Cellulose acetate (CA) is the “original” membrane and is used for RO, NF and UF applications. The material has a number of limitations, mostly with respect to pH and temperature.
Polyvinylidene difluoride (PVDF) is a traditional membrane material, but it is not used much because it is difficult to make membranes with good and consistent separation characteristics. Its main advantage is its high resistance to hydrocarbons and oxidizing environments.
Also called thin-film composite membranes, they appear under various acronyms such as TFC and TFM, and were made to replace cellulose acetate
RO membranes.

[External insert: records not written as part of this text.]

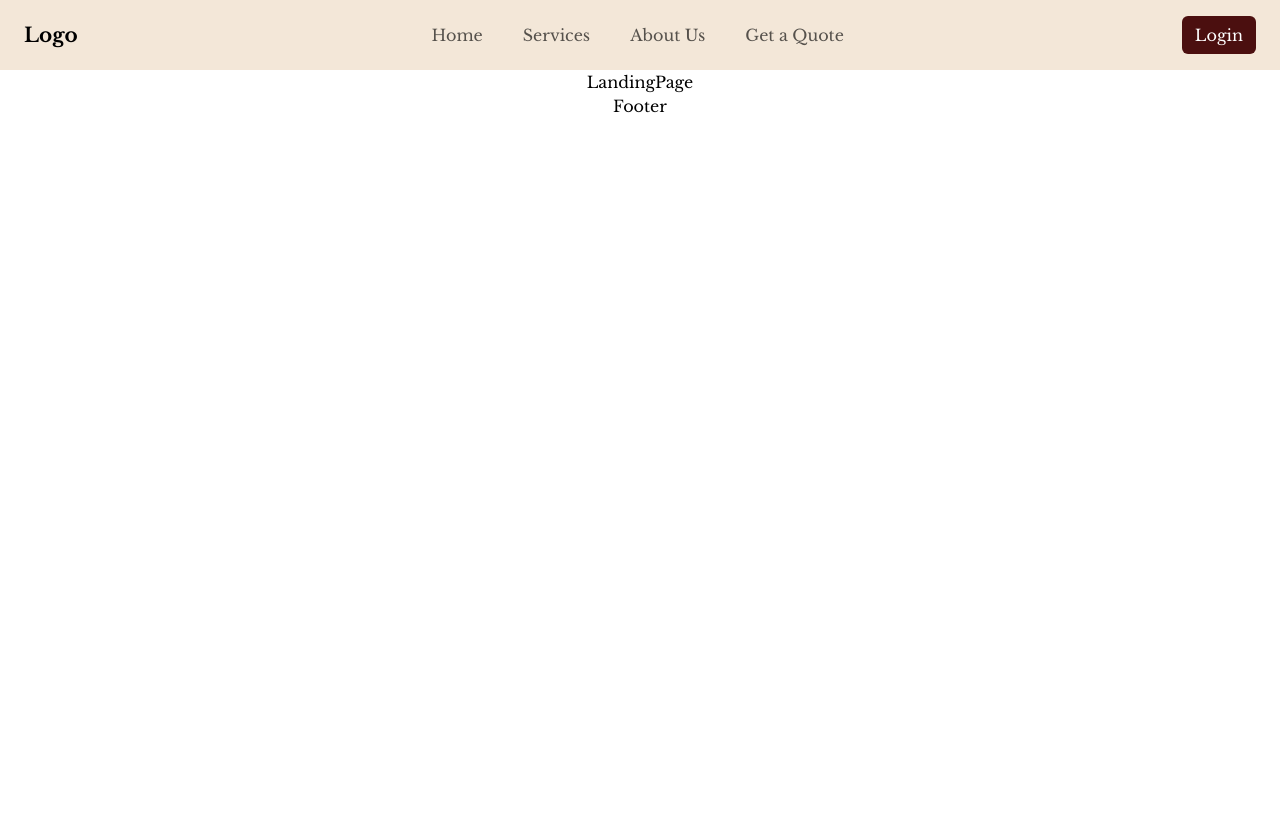
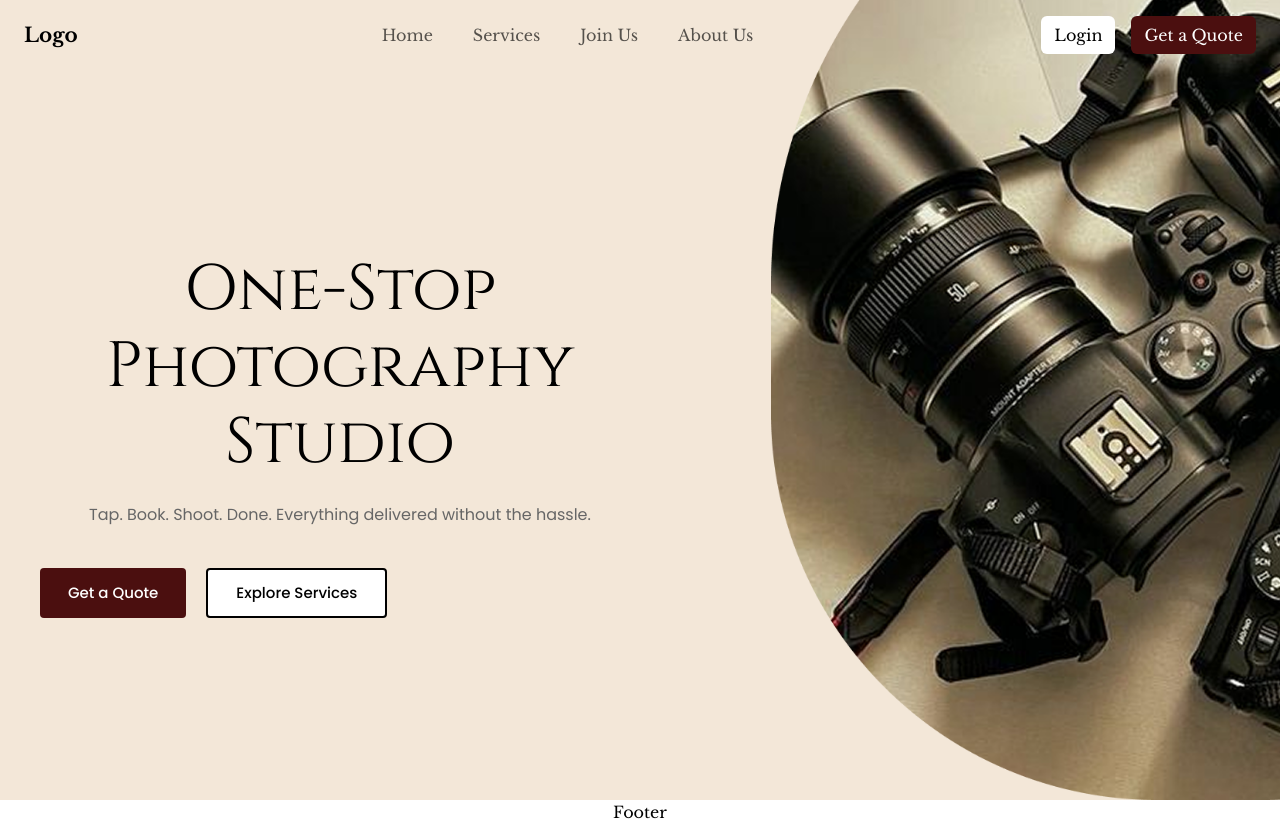
Before and after one commit to techfluxsolutions/PhotoGrapher_User_Website, a React (Create React App) app: page /landingPage in a window 1280 px wide. Before the commit the page ends 800 px from the top, so only its background shows below. Built offline with nearby package versions, Linux system fonts and the light colour scheme.

Commit message:
hero section

```diff
--- /dev/null
+++ b/src/Pages/LandingPage/HeroSection/HeroSection.css
@@ -0,0 +1,160 @@
+/* ================================
+   HERO SECTION
+================================ */
+
+.hero-section {
+    position: relative;
+    min-height: 100vh;
+    /* Full viewport height */
+    margin-top: -70px;
+    /* Pull up to account for navbar in flow */
+    padding-top: 70px;
+    /* Push content back down */
+    background-color: var(--secondary-color);
+    background-position: right center;
+    background-repeat: no-repeat;
+    background-size: auto 100%;
+    /* Height based sizing for better responsiveness */
+    display: flex;
+    align-items: center;
+    overflow: hidden;
+}
+
+.hero-content-wrapper {
+    max-width: 1400px;
+    margin: 0 auto;
+    padding: 0 40px;
+    width: 100%;
+}
+
+.hero-text-container {
+    max-width: 600px;
+}
+
+.hero-title {
+    font-family: var(--secondary-font-family);
+    font-size: 64px;
+    font-weight: 400;
+    line-height: 1.2;
+    color: var(--text-color);
+    margin-bottom: 20px;
+}
+
+.hero-subtitle {
+    font-family: var(--tertiary-font-family);
+    font-size: 16px;
+    font-weight: 400;
+    color: #666666;
+    margin-bottom: 40px;
+    line-height: 1.6;
+}
+
+.hero-buttons {
+    display: flex;
+    gap: 20px;
+    flex-wrap: wrap;
+}
+
+.hero-btn {
+    padding: 12px 28px;
+    font-size: 15px;
+    font-family: var(--tertiary-font-family);
+    font-weight: 500;
+    border-radius: var(--border-radius);
+    cursor: pointer;
+    transition: all 0.3s ease;
+}
+
+.btn-primary {
+    background-color: var(--primary-color);
+    color: var(--white-color);
+    border: none;
+}
+
+.btn-primary:hover {
+    background-color: #3a0c0c;
+    transform: translateY(-2px);
+    box-shadow: 0 4px 12px rgba(75, 15, 15, 0.3);
+}
+
+.btn-secondary {
+    background-color: var(--white-color);
+    color: var(--text-color);
+    border: 2px solid var(--text-color);
+}
+
+.btn-secondary:hover {
+    background-color: var(--text-color);
+    color: var(--white-color);
+    transform: translateY(-2px);
+    box-shadow: 0 4px 12px rgba(0, 0, 0, 0.2);
+}
+
+/* ================================
+   RESPONSIVE
+================================ */
+
+@media (max-width: 992px) {
+    .hero-section {
+        background-size: 50%;
+        background-position: right bottom;
+    }
+
+    .hero-title {
+        font-size: 48px;
+    }
+
+    .hero-text-container {
+        max-width: 500px;
+    }
+}
+
+@media (max-width: 768px) {
+    .hero-section {
+        min-height: 600px;
+        background-size: 60%;
+    }
+
+    .hero-content-wrapper {
+        padding: 0 24px;
+    }
+
+    .hero-title {
+        font-size: 40px;
+    }
+
+    .hero-subtitle {
+        font-size: 14px;
+    }
+
+    .hero-buttons {
+        flex-direction: column;
+    }
+
+    .hero-btn {
+        width: 100%;
+        max-width: 300px;
+    }
+}
+
+@media (max-width: 576px) {
+    .hero-section {
+        min-height: 500px;
+        background-size: 70%;
+        background-position: right bottom;
+    }
+
+    .hero-title {
+        font-size: 32px;
+    }
+
+    .hero-subtitle {
+        font-size: 13px;
+        margin-bottom: 30px;
+    }
+
+    .hero-btn {
+        padding: 12px 24px;
+        font-size: 14px;
+    }
+}
--- /dev/null
+++ b/src/Pages/LandingPage/HeroSection/HeroSection.js
@@ -0,0 +1,30 @@
+import React from 'react';
+import './HeroSection.css';
+
+const HeroSection = () => {
+  const heroStyle = {
+    backgroundImage: `url(${process.env.PUBLIC_URL}/asset/landing-page/hero-bg.png)`
+  };
+
+  return (
+    <section className="hero-section" style={heroStyle}>
+      <div className="hero-content-wrapper">
+        <div className="hero-text-container">
+          <h1 className="hero-title">
+            One-Stop<br />
+            Photography Studio
+          </h1>
+          <p className="hero-subtitle">
+            Tap. Book. Shoot. Done. Everything delivered without the hassle.
+          </p>
+          <div className="hero-buttons">
+            <button className="btn-primary hero-btn">Get a Quote</button>
+            <button className="btn-secondary hero-btn">Explore Services</button>
+          </div>
+        </div>
+      </div>
+    </section>
+  );
+};
+
+export default HeroSection;
--- a/src/Pages/LandingPage/LandingPage.js
+++ b/src/Pages/LandingPage/LandingPage.js
@@ -1,9 +1,12 @@
-import React from 'react'
+import React from 'react';
+import HeroSection from './HeroSection/HeroSection';
 
 const LandingPage = () => {
   return (
-    <div>LandingPage</div>
-  )
-}
+    <div className="landing-page">
+      <HeroSection />
+    </div>
+  );
+};
 
-export default LandingPage
+export default LandingPage;
--- a/src/Template/Layout/Navbar/Navbar.css
+++ b/src/Template/Layout/Navbar/Navbar.css
@@ -1,11 +1,19 @@
 .custom-navbar {
-  background-color: var(--secondary-color);
+  position: absolute;
+  top: 0;
+  left: 0;
+  right: 0;
+  background-color: transparent;
   height: 70px;
+  overflow: visible;
+  z-index: 1000;
 }
 
 .navbar-brand {
   font-size: 20px;
   font-weight: 600;
+  z-index: 10;
+  position: relative;
 }
 
 .nav-link {
@@ -22,15 +30,56 @@
   text-underline-offset: 6px;
 }
 
+.navbar-right-section {
+  z-index: 10;
+  position: relative;
+}
+
 .login-btn {
- background-color: var(--primary-color) !important;
-  color: var(--white-color) !important;
-  padding: 6px 18px;
+  background-color: var(--white-color) !important;
+  color: var(--text-color) !important;
+  padding: 8px 20px;
   border-radius: var(--border-radius);
-  border: none;
+  border: 1px solid var(--text-color);
+  font-weight: 500;
+  font-size: 14px;
 }
 
 .login-btn:hover {
-  background-color: #3a0c0c; /* slightly darker */
-  color: var(--white-color);
+  background-color: var(--text-color) !important;
+  color: var(--white-color) !important;
 }
+
+.quote-btn {
+  background-color: var(--primary-color) !important;
+  color: var(--white-color) !important;
+  padding: 8px 20px;
+  border-radius: var(--border-radius);
+  border: none;
+  font-weight: 500;
+  font-size: 14px;
+}
+
+.quote-btn:hover {
+  background-color: #3a0c0c !important;
+  color: var(--white-color) !important;
+}
+
+/* Ensure navbar content is above the image */
+.navbar .container-fluid {
+  position: relative;
+  z-index: 10;
+}
+
+/* Responsive adjustments */
+@media (max-width: 992px) {
+  .custom-navbar {
+    background-color: var(--secondary-color);
+  }
+}
+
+@media (max-width: 768px) {
+  .custom-navbar {
+    background-color: var(--secondary-color);
+  }
+}
--- a/src/Template/Layout/Navbar/Navbar.js
+++ b/src/Template/Layout/Navbar/Navbar.js
@@ -15,6 +15,7 @@
 
 
 import "./Navbar.css";
+
 
 const Navbar = () => {
   return (
@@ -40,23 +41,24 @@ const Navbar = () => {
         <div className="collapse navbar-collapse justify-content-center" id="navbarContent">
           <ul className="navbar-nav gap-4">
             <li className="nav-item">
-              <a className="nav-link" href="#">Home</a>
+              <a className="nav-link active-link" href="#">Home</a>
             </li>
             <li className="nav-item">
-              <a className="nav-link active-link" href="#">Services</a>
+              <a className="nav-link" href="#">Services</a>
+            </li>
+            <li className="nav-item">
+              <a className="nav-link" href="#">Join Us</a>
             </li>
             <li className="nav-item">
               <a className="nav-link" href="#">About Us</a>
             </li>
-            <li className="nav-item">
-              <a className="nav-link" href="#">Get a Quote</a>
-            </li>
           </ul>
         </div>
 
-        {/* Login Button */}
-        <div className="d-none d-lg-block">
+        {/* Right Section - Login Button and Get a Quote Button */}
+        <div className="navbar-right-section d-none d-lg-flex align-items-center gap-3">
           <button className="btn login-btn">Login</button>
+          <button className="btn quote-btn">Get a Quote</button>
         </div>
 
       </div>
```
Also changed, not shown: public/asset/landing-page/hero-bg.png (added).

The main advantage is the combination of relatively high flux and very high salt rejection, 99.5% NaCl rejection commonly achieved with composite RO membranes. They also have good temperature and pH resistance, but do not tolerate oxidizing environments.
Composite membranes are made of two-layer and three-layer designs, the precise composition of which is proprietary.
MEMBRANES – MATERIALS, STRUCTURE, LIMITS
Around 1980, FilmTec marketed the two-layer design which immediately became the industry standard for water desalination, and this type of membrane has dominated the water desalination market ever since. The membrane has been improved over the years but the basic design remains unchanged, and today there are several companies making this type of membrane.
In the mid-1980s Desalination Systems, Inc. (DSI) began making composite membranes with a three-layer design. These membranes had difficulties competing with the two-layer membranes in water desalination but proved to work better on industrial process streams where it is more stable and less prone to fouling. The three-layer design is available for RO and NF, and it is still the best choice for treating a vast array of difficult process streams. DSI is the only producer of three-layer composite membranes.
Total worldwide consumption of membranes, based on membrane surface area, is approximated as follows.
Composite RO membranes: 85%
Composite NF membranes: 3 – 5%
Polysulfone UF and MF membranes: 5 – 7%
Other membranes: 3 – 5%
Materials like polyacrylonitrile (PAN), ceramic materials (SiO2) and cellulose (hydrolyzed cellulose acetate) are included in the group of “other membranes.”
SELECTION OF MEMBRANE MATERIAL
It can be difficult to select the right membrane and membrane material for a given process, and some general information about the process environment must be available to make a proper selection. The first step is to determine the preferred process (RO, NF, UF or MF) and look at the membrane materials available. Based on the process environment the best-suited membrane material can then be selected.
As a general rule, only well planned and well-performed pilot tests will provide good answers to membrane selection questions for given processes.